It’s all a mystery to me. But once again, that’s why I’m serving and am in their classroom every day.
I’m starting with phonetics with my students to help the understand the different sounds of the English language because they often spell based on how the letter sounds in Spanish and not in English (ex: major for mayor, informachion for information). Likewise, se and ce, z and c, e and I, e and a, u and I (basically every vowel sound) confuses them. I made phonetic flash cards of the most common mistakes with the letters and sounds they make. My goal for the students is that by the end of understanding the differences between the letter sounds they often mix up, they will be able to sound out spelling words phonetically (and maybe even bigger words that they don’t understand but can still spell!)
I’ll incorporate writing and reading into this intervention by making them write sentences with words they have to spell phonetically as well as pronounce words they read phonetically.
The reason why I’m starting with this topic is because it will be fundamental of building upon their reading and writing. They will finally be able to use the vocabulary they know because they can spell it.
Other than feeling a little worthless, the week was pretty easy. These past two weeks at Markham have been pretty calm. I’m scared that’s just a build-up for a hell week soon.
On Saturday, Enrich LA, a nonprofit that plants community gardens in schools throughout Los Angeles, hosted a community service event at Markham. I dug up some dirt (in an outfit that my TL Lauren describes as “going to Hollywood,” although I was just wearing boots!), hung out with my teammates and some of my students and got some work done for America. The community garden will be a great asset to our school.
I hope this time around the school lets the students use it. From what I’ve heard they had to shut down the community garden last time it was up and running because kids were hiding things in there and smuggling items under the gate.
Next week will be a short week. We have full school days Monday and Tuesday then a minimum day on Wednesday; we have Thursday and Friday off! Apparently we’re hosting someone from the White House on Wednesday, which means I will have to give the person the tour of Markham because that’s part of my position as an outreach coordinator.
I’ll have the CYLA director and others from CYLA during the tour so it won’t be too intimidating. It should be a lot of fun and I’m happy to see that the federal government is paying some attention to what we do.

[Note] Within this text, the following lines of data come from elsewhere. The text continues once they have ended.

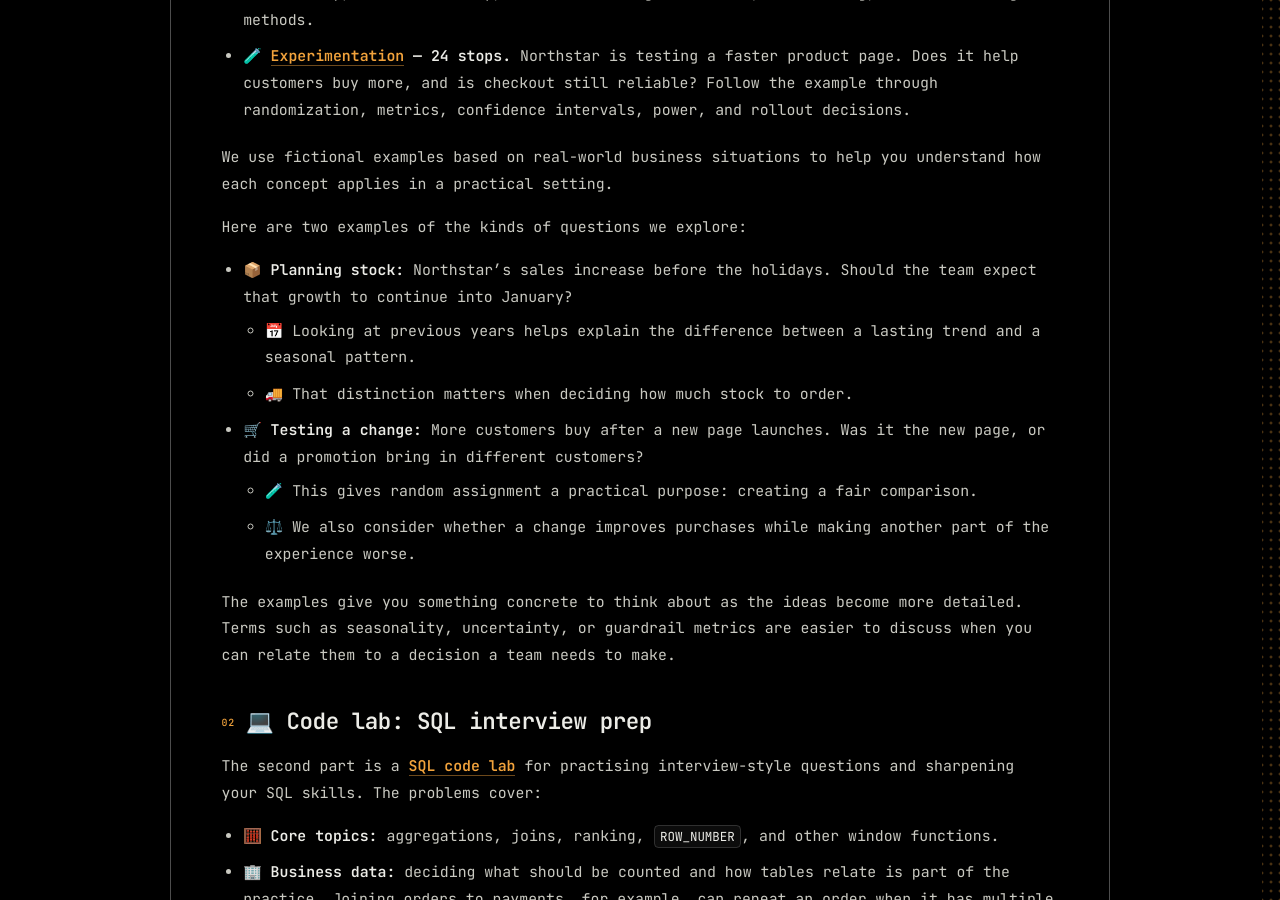
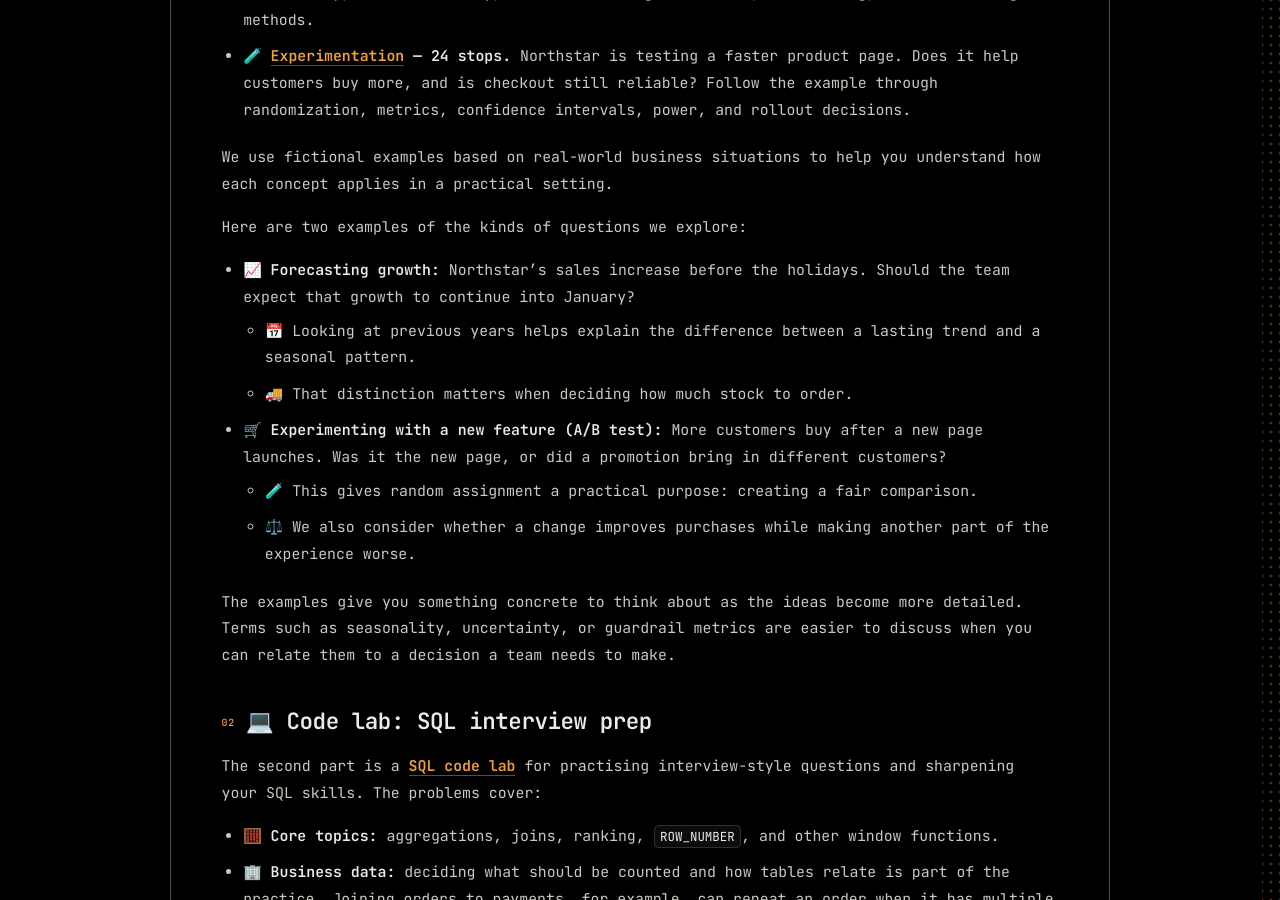
Before and after one commit to kunalkohli/kunalkohli.github.io, a Jekyll site: the page built from _posts/2026-11-11-dsconcepts-learning-journeys.md, in a window 1280 px wide and 900 px high, scrolled down 1420 px. Built offline with Jekyll 4.4.1, drawn with Linux system fonts in a browser that asks for light colours.

Commit message:
Rename the DSConcepts examples to forecasting growth and an A/B test

```diff
--- a/_posts/2026-11-11-dsconcepts-learning-journeys.md
+++ b/_posts/2026-11-11-dsconcepts-learning-journeys.md
@@ -35,10 +35,10 @@ We use fictional examples based on real-world business situations to help you un
 
 Here are two examples of the kinds of questions we explore:
 
-- 📦 **Planning stock:** Northstar’s sales increase before the holidays. Should the team expect that growth to continue into January?
+- 📈 **Forecasting growth:** Northstar’s sales increase before the holidays. Should the team expect that growth to continue into January?
   - 📅 Looking at previous years helps explain the difference between a lasting trend and a seasonal pattern.
   - 🚚 That distinction matters when deciding how much stock to order.
-- 🛒 **Testing a change:** More customers buy after a new page launches. Was it the new page, or did a promotion bring in different customers?
+- 🛒 **Experimenting with a new feature (A/B test):** More customers buy after a new page launches. Was it the new page, or did a promotion bring in different customers?
   - 🧪 This gives random assignment a practical purpose: creating a fair comparison.
   - ⚖️ We also consider whether a change improves purchases while making another part of the experience worse.
 
```
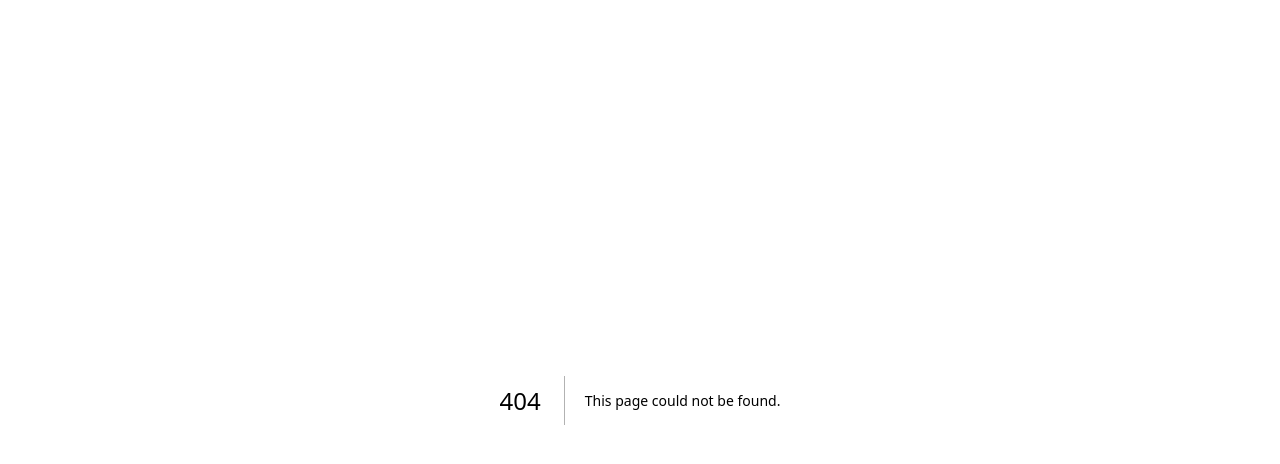
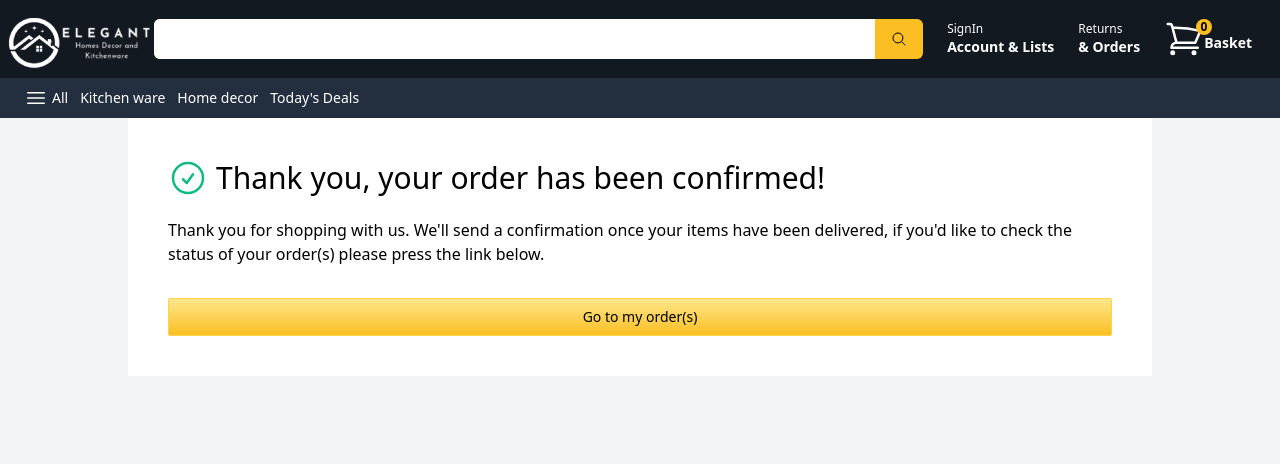
Before and after one commit to lusenakalee/joan-ecommerce, a Next.js app: page /success in a window 1280 px wide. Before the commit this address had no page. Shown: the top 464 px of the page. Built offline with nearby package versions, Linux system fonts and the light colour scheme; no server answers.

Commit message:
success page

```diff
--- /dev/null
+++ b/src/components/Order.js
@@ -0,0 +1,23 @@
+import React from 'react'
+
+function Order() {
+  return (
+    <div className='relative border rounded-md'>
+        <div className='flex items-center space-x-10 p-5 bg-gray-100 text-sm text-gray-600'>
+            <div>
+                <p className='font-bold text-xs'>ORDERS PLACED </p>
+                <p>DD MM YYY</p>
+            </div>
+            <div>
+                <p className='text-xs font-bold'> TOTAL</p>
+                <p>Ksh. 500 -- Next day delivery Ksh.100</p>
+            </div>
+
+            <p className='text-sm whitespace-nowrap sm:text-xl self-end flex-1 text-right text-blue-500'> 4 items</p>
+
+        </div>
+    </div>
+  )
+}
+
+export default Order
--- /dev/null
+++ b/src/pages/orders.js
@@ -0,0 +1,42 @@
+import React from 'react'
+import Header from '../components/Header'
+import { useSession, signIn, signOut } from "next-auth/react"
+
+
+function Orders() {
+    const { data: session } = useSession();
+
+
+
+  return (
+
+
+
+    <>
+    <div>
+        <Header/>
+    </div>
+    <main className='mx-auto max-w-screen-lg p-10'>
+        <h1 className='text-3xl border-b mb-2 pb-1 border-yellow-400'>
+            Your orders
+
+        </h1>
+
+        {session ? (<h2> some orders</h2>) : (<h2>Please Sign in to view your orders</h2>)}
+
+        <div className='mt-5 space-y-4'>
+
+
+        </div>
+
+
+    </main>
+    </>
+
+
+
+
+  )
+}
+
+export default Orders
--- /dev/null
+++ b/src/pages/success.js
@@ -0,0 +1,29 @@
+import React from 'react'
+import Header from '../components/Header'
+import { CheckCircleIcon } from '@heroicons/react/24/outline'
+import { useRouter } from 'next/router';
+
+function success() {
+    const router = useRouter();
+  return (
+    <div className="bg-gray-100 h-screen">
+        <Header/>
+        <main className='max-w-screen-lg mx-auto'>
+            <div className='flex flex-col p-10 bg-white'>
+                <div className='flex items-center space-x-2 mb-5'>
+                    <CheckCircleIcon className='text-green-500 h-10'/>
+                    <h1 className='text-3xl'>Thank you, your order has been confirmed!</h1>
+                </div>
+                <p>
+                    Thank you for shopping with us. We'll send a confirmation once your items have been delivered,
+                    if you'd like to check the status of your order(s) please press the link below.
+                </p>
+                <button onClick={() => router.push("/orders")} className='button mt-8'>Go to my order(s)</button>
+            </div>
+        </main>
+
+    </div>
+  )
+}
+
+export default success
```
Also changed, not shown: 1 other file (tests, documents, lock files or other folders).
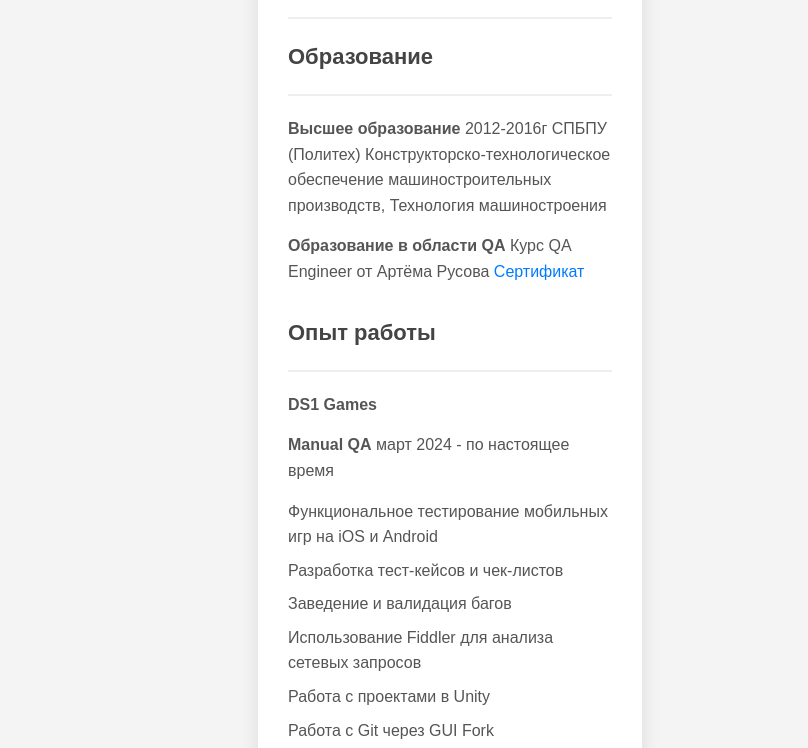
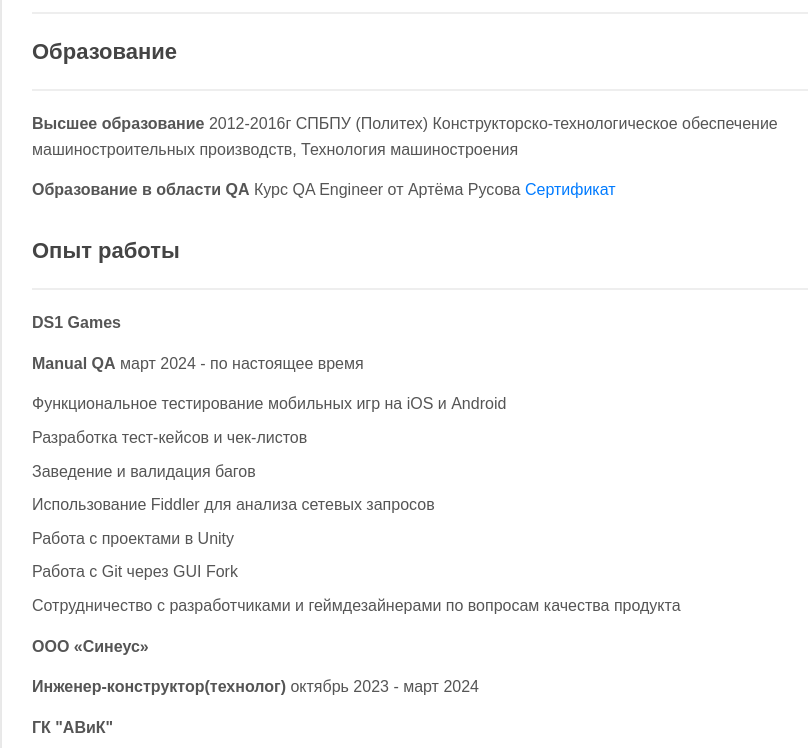
Before and after one commit to Andrey-Mur/HTML, a plain HTML site: page index.html in a window 1280 px wide. Shown: the part 168-916 px from the top of the page, without its empty margins (190-998 px from the left). Drawn offline with Linux system fonts and the light colour scheme.

Commit message:
Update style.css

```diff
--- a/style.css
+++ b/style.css
@@ -15,7 +15,7 @@ body {
 
 /* Контейнер */
 .container {
-  width: 30%;
+  width: 70%;
   margin: 0 auto;
   background-color: #fff;
   padding: 30px;
```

Next weekend is the USC v. UCLA game. I’m going to make a bet with my teammate Ricky (UCLA alum) that USC will win. We pick on each other too much about the rivalry, but it never gets old. It’s all fun and games. Any suggestions on what the bet reward should be? Make it good, because you know I’ll win.
One of my students made this UCLA sign for the garden. Alright, I can’t hate UCLA that much since that’s some of my student’s dream and all… I don’t care where they go to college. The important thing is that they will go to college.
I think I’m back in the game and I’m ready to motivated and FIRED UP to come up with some bomb interventions for these students without thinking about lofty end of the year goals. It’s time to just focus on the present and deal with the future when it comes.
A proud (and at times annoying) Trojan,